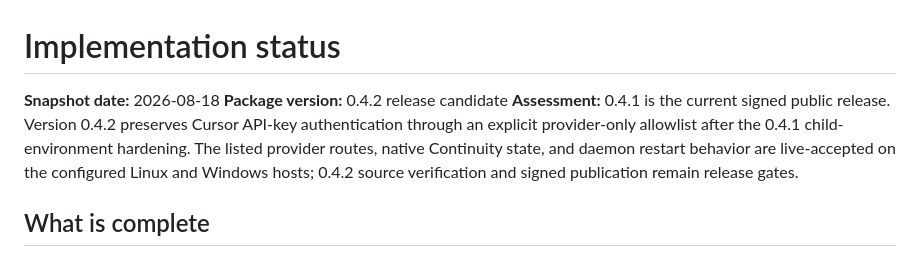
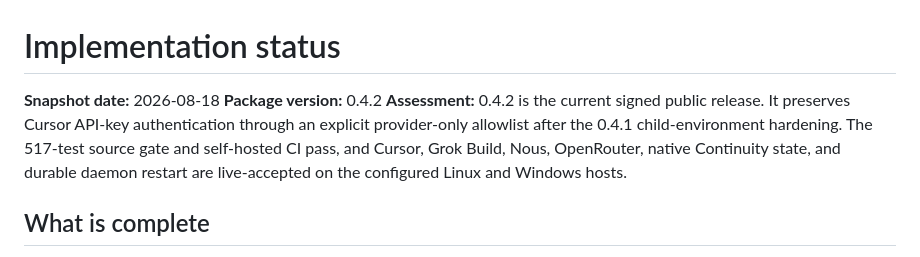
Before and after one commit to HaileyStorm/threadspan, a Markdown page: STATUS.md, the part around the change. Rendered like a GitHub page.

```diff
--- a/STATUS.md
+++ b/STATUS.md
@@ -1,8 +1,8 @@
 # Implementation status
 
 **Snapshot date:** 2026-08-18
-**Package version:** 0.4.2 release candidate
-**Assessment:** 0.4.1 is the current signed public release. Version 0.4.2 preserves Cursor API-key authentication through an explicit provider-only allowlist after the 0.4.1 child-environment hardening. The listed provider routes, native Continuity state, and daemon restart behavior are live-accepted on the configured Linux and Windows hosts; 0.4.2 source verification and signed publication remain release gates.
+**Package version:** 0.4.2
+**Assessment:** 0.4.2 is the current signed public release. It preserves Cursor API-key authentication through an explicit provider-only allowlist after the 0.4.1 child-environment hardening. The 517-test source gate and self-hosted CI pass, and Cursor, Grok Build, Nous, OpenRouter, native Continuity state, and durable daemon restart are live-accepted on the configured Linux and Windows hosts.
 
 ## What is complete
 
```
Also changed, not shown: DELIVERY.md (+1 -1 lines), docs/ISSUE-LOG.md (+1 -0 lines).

•••••

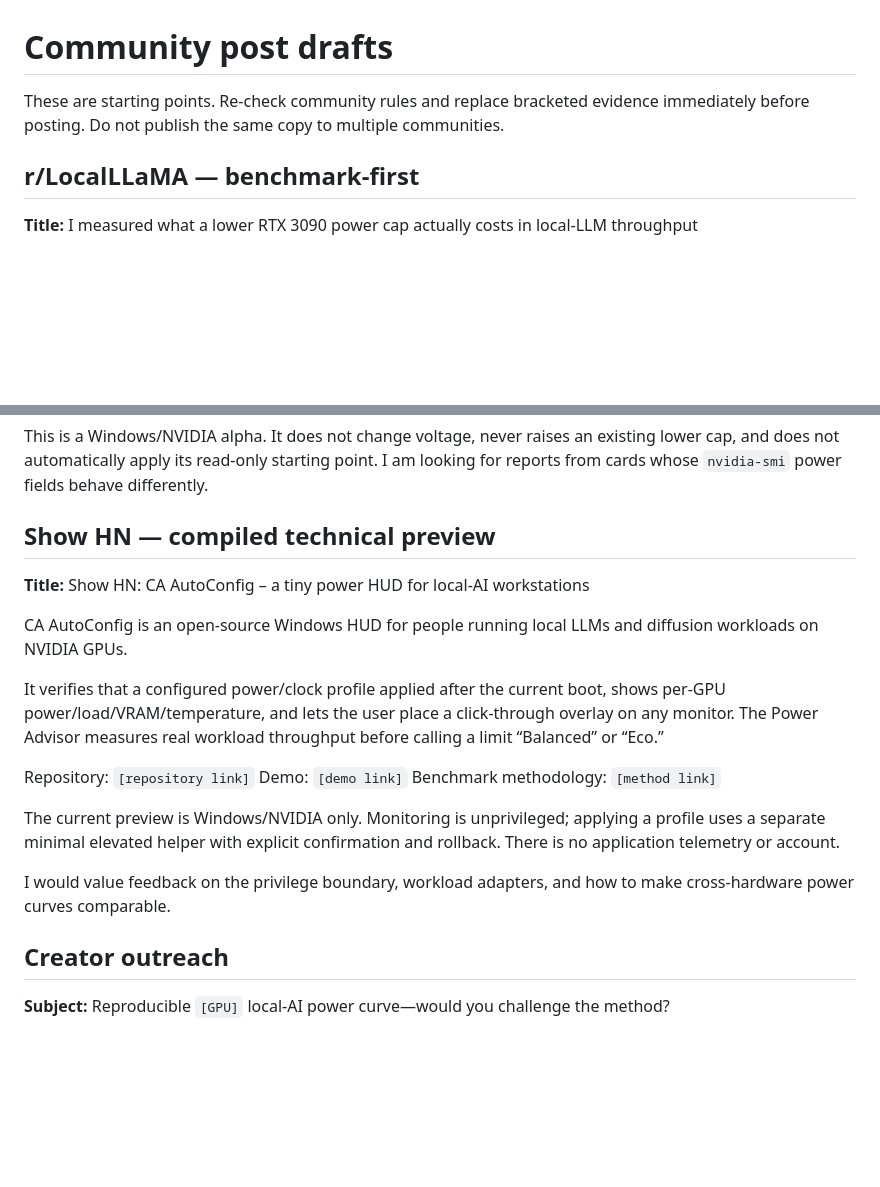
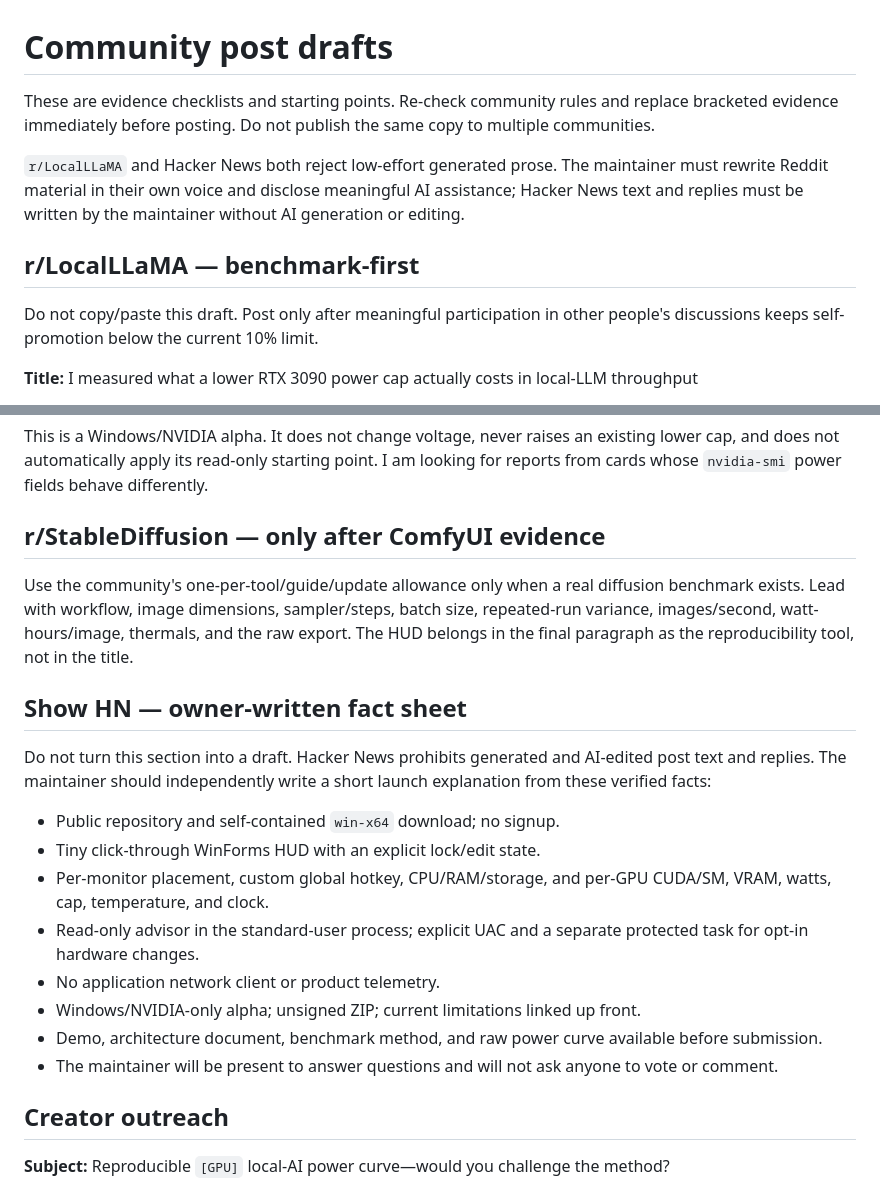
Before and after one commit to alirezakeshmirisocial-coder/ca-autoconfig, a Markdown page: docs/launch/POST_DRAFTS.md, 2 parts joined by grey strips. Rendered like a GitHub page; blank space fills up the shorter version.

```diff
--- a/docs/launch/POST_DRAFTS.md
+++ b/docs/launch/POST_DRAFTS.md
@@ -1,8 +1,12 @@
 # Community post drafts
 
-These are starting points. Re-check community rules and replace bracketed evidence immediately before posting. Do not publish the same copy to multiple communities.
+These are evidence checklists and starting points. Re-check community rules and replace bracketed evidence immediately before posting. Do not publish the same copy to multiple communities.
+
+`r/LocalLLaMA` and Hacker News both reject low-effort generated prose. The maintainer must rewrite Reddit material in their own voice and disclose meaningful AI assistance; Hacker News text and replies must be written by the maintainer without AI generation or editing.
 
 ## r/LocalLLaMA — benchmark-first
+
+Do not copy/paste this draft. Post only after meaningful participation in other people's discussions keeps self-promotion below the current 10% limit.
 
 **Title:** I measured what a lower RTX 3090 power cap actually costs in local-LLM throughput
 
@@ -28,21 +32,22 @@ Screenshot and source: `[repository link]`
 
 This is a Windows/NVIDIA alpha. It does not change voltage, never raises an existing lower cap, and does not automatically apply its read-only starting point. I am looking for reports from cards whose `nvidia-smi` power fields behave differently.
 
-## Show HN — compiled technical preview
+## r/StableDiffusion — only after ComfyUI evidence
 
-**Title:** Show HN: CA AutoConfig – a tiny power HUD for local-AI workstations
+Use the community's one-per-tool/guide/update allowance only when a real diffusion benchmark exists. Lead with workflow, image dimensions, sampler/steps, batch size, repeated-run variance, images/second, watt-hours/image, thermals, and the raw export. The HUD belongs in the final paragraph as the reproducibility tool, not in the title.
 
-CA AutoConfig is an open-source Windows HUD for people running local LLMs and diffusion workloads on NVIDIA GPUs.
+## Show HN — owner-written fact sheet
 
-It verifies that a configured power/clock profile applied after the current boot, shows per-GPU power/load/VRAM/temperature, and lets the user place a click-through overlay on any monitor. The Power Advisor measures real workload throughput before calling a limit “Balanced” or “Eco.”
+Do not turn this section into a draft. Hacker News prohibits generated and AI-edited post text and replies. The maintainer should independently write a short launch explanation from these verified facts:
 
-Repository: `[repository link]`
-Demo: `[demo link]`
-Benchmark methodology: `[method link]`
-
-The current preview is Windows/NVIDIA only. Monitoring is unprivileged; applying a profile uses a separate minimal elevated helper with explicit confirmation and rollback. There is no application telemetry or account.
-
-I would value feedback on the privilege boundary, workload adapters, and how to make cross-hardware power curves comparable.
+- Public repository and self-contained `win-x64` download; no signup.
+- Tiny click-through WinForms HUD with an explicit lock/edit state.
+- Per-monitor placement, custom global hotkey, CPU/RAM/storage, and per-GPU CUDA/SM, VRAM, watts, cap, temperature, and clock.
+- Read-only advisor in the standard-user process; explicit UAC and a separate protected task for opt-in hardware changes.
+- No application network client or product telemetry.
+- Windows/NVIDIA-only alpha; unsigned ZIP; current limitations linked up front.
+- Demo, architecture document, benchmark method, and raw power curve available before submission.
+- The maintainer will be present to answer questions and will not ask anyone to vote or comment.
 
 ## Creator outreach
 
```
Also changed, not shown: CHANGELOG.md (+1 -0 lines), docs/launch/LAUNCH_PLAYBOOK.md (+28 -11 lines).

•••••

Work instructions:
In the listing above, find each line with the word "application" and copy it out.

Output:
-The current preview is Windows/NVIDIA only. Monitoring is unprivileged; applying a profile uses a separate minimal elevated helper with explicit confirmation and rollback. There is no application telemetry or account.
+- No application network client or product telemetry.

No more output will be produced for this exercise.